Turning Earth into Gold: The Early Yogācāra Understanding of Experience Following Non-Conceptual Knowledge

Research output: Chapter in Book/Report/Conference proceedingChapterpeer-review


According to the early Indian Yogācāra, following the attainment of non-conceptual cognition (nirvikalpajñāna) the Bodhisattva attains another kind of insight – the “cognition obtained subsequent to it” (tatprsthalabdhanirvikalpajnāna). This cognition appears to involve a unique kind of conceptual activity, very different from the ordinary one, which allows one to remain and operate effectively within Samsara. In the Trimśikā-bhāsya Sthiramati correlates this cognition to the understanding of the Dependent nature as the causal interconnectedness of all essenceless phenomena; and the Mahāyānasamgraha and its commentaries present intriguing descriptions of what such knowledge entails in terms of the Yogic perception of the external world.

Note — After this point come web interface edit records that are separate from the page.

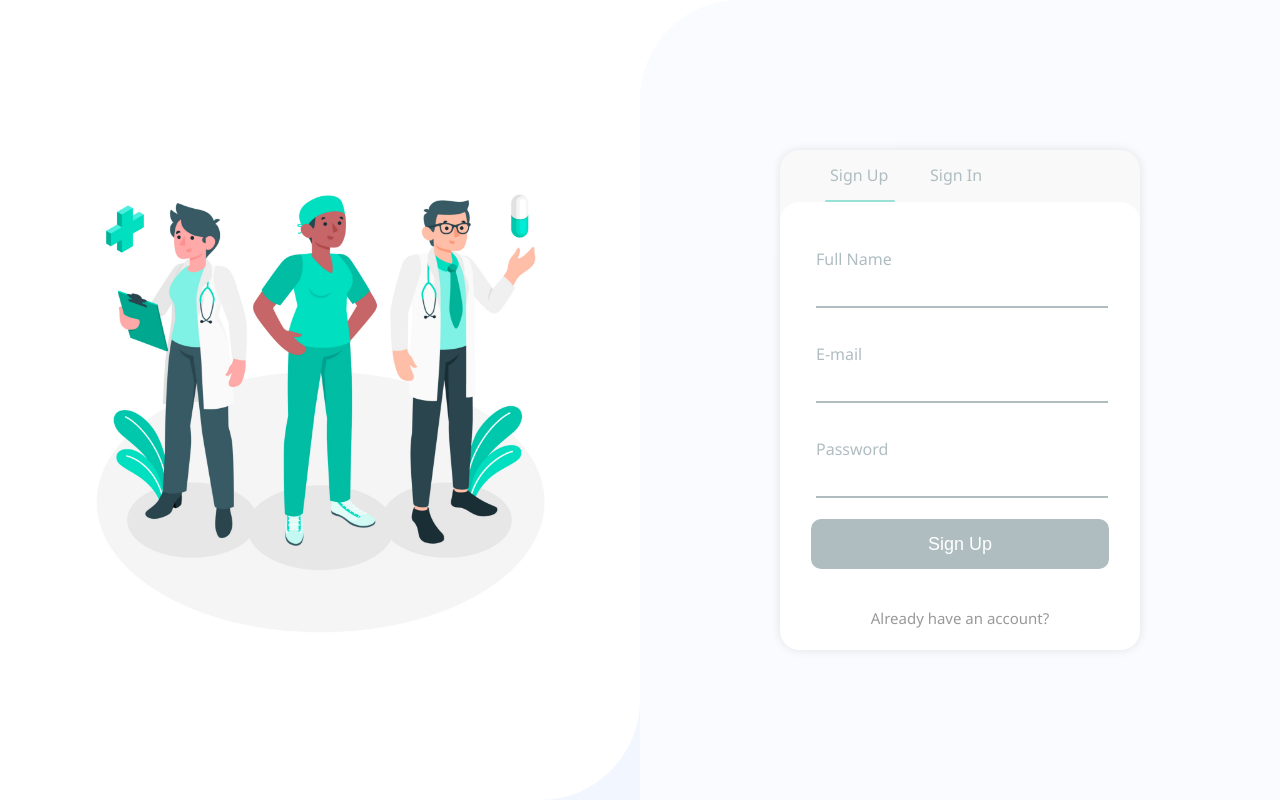
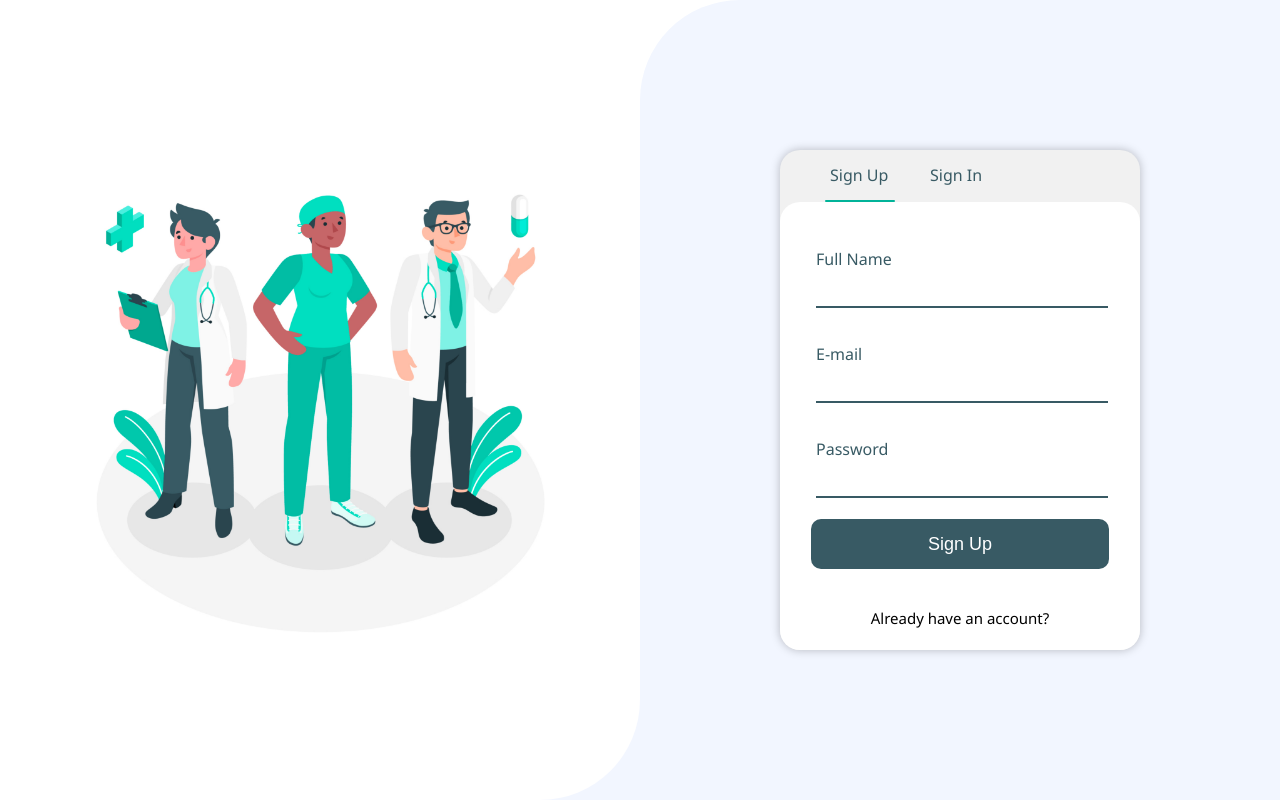
Before and after one commit to Solarin-Johnson/Health-App, a React (Create React App) app: page / in a window 1280 px wide. Both pictures are taken after a click on the element "Create New Account". Built offline with nearby package versions, Linux system fonts and the light colour scheme.

Commit message:
loader added 😁

```diff
--- a/src/pages/authentication/form/signup.jsx
+++ b/src/pages/authentication/form/signup.jsx
@@ -10,6 +10,7 @@ function SignUp({getToken}){
     const[quest, setQuest] = useState('Already have an account?')
     const[err, setErr] = useState('')
     const[token, setToken] = useState('')
+    const[isLoading, setIsLoading] = useState(false)
     const clearErr = () =>{
         setTimeout(() => {
             setErr('')
@@ -28,6 +29,7 @@ function SignUp({getToken}){
     }
 
     const submit = async (event) =>{
+        setIsLoading(true)
         event.preventDefault();
 
         if(btnValue === 'Sign Up'){
@@ -52,9 +54,11 @@ function SignUp({getToken}){
                 } else {
                   setErr(response.data)
                 }
+                setIsLoading(false)
             clearErr()
           } catch (error) {
                 console.log(error)
+
           }
 
         toogle_i()
@@ -74,13 +78,19 @@ function SignUp({getToken}){
           console.log(response.data)
         if (response.data.details === 'Network Error') {
             setErr('User Not Found')
+            setIsLoading(false)
+
           } else if( response.data.access_token){
                 setErr('User Logged In')
                 setToken(response.data.access_token)
                 sessionStorage.setItem('token', response.data.access_token)
                 getToken(response.data.access_token)
+            setIsLoading(false)
+
           } else {
            setErr('Incorrect Password')
+           setIsLoading(false)
+
           }
           clearErr()
 
@@ -156,7 +166,13 @@ function SignUp({getToken}){
                     <div id="quest" onClick={questResponse}>{quest}</div>
                 </form>
             </div>
-            <div id="loader"></div>
+            {isLoading ? (
+            <div id="loader">
+                <div className="loader"></div>
+            </div>
+            ) : (
+                <></>
+            )}
         </div>
     </div>
     )
--- a/src/pages/authentication/form/signup.scss
+++ b/src/pages/authentication/form/signup.scss
@@ -30,17 +30,21 @@
         justify-content: center;
         #loader{
             position: fixed;
-            top: 0;
-            max-width: 100vw;
+            display: grid !important;
+            grid-template-columns: 1fr;
+            align-self: center;
+            align-content: center;
+            justify-content: center;
             min-width: 320px !important;
-            width: 100%;
-            height: 100vh !important;
-            min-height: 600px;
+            width: 100vw;
+            max-height: 100vw;
+            height: 100vw;
+            min-height: 500px;
             background-color: #ffffff99;
             animation-name: load;
-            animation-duration: 1.2s;
+            animation-duration: .2s;
         }
-        #form, #loader{
+        #form{
             display: grid;
             grid-template-rows: 50px 2px 1fr;
             grid-template-columns: 1fr;
@@ -157,7 +161,14 @@
             background-position: center;
             border-bottom-right-radius: 100px;
         }
-        #auth, #loader{
+        #loader{
+            top: auto !important;
+            width: 360px !important;
+            max-height: 500px !important;
+            justify-self: center;
+            border-radius: 20px;
+        }
+        #auth{
             border-top-left-radius: 100px;
             grid-template-columns: 360px;
             background-color: #F2F6FF;
@@ -215,17 +226,15 @@
   }
 
   .loader {
-    border: 8px solid #f3f3f3;
-    border-top: 8px solid #3498db;
+    border: 5px solid #F1F1F1;
+    border-top: 5px solid #385A64;
     border-radius: 50%;
     width: 50px;
     height: 50px;
     animation: spin 2s linear infinite;
-    position: absolute;
-    top: 50%;
-    left: 50%;
-    margin-top: -25px;
-    margin-left: -25px;
+    text-align: center;
+    display: grid;
+    justify-self: center;
 }
 
 @keyframes spin {
```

Examining these texts as well as passages from other Yogācāra treatises, the paper will unpack the phenomenological and conceptual aspects of the School’s conception of the “cognition obtained subsequent to it,” exploring its relevancy to contemporary philosophical discussion of qualia; its implications for the adequacy of the shared/private distinction with respect to experience and for the understanding of perception given the possibility of non-conceptual experiences.

Original languageEnglish
Title of host publicationBuddhist philosophy of consciousness
Subtitle of host publicationtradition and dialogue
EditorsMark Siderits, Ching Keng, John Spackman
Place of PublicationLeiden
PublisherBrill Rodopi
Number of pages24
ISBN (Electronic)9789004440913
ISBN (Print)9004440917, 9789004440890
StatePublished - 2021

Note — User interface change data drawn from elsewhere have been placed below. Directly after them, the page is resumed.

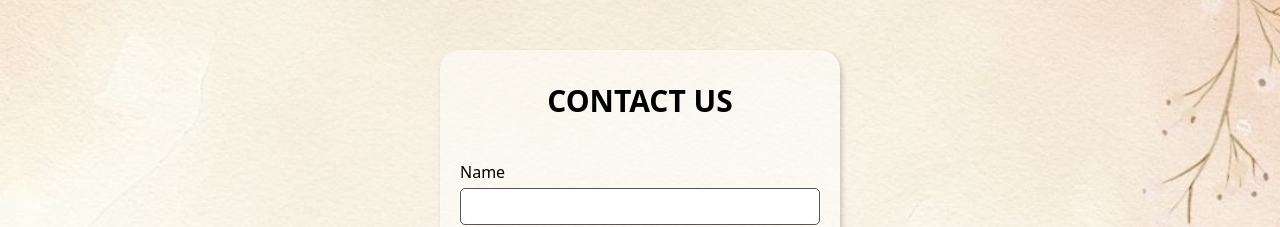
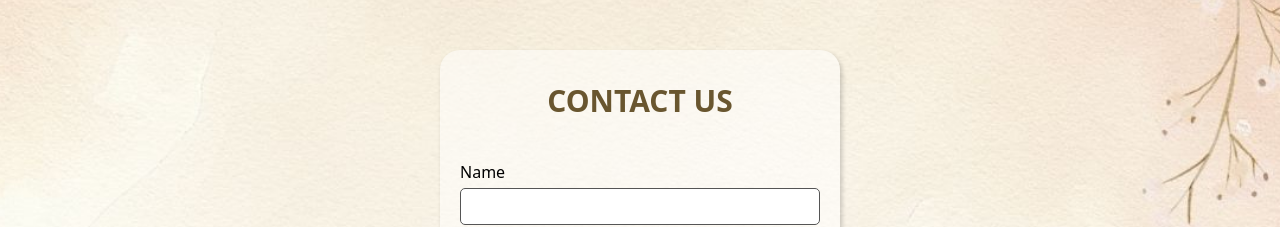
Before and after one commit to huahongkhanh/doan_quanlythongtin, a plain HTML site: page contact.html in a window 1280 px wide. Shown: the part 125-352 px from the top of the page. Drawn offline with Linux system fonts and the light colour scheme.

Commit message:
use to contact us

```diff
--- a/contact.html
+++ b/contact.html
@@ -39,6 +39,7 @@
             text-align: center;
             font-size: 3rem;
             padding: 1rem 2rem;
+            color: #69562f;
         }
 
         form {
```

Publication series

NameValue Inquiry Book Series
ISSN (Print)0929-8436


  • Consciousness -- Religious aspects -- Buddhism


Dive into the research topics of 'Turning Earth into Gold: The Early Yogācāra Understanding of Experience Following Non-Conceptual Knowledge'. Together they form a unique fingerprint.

Cite this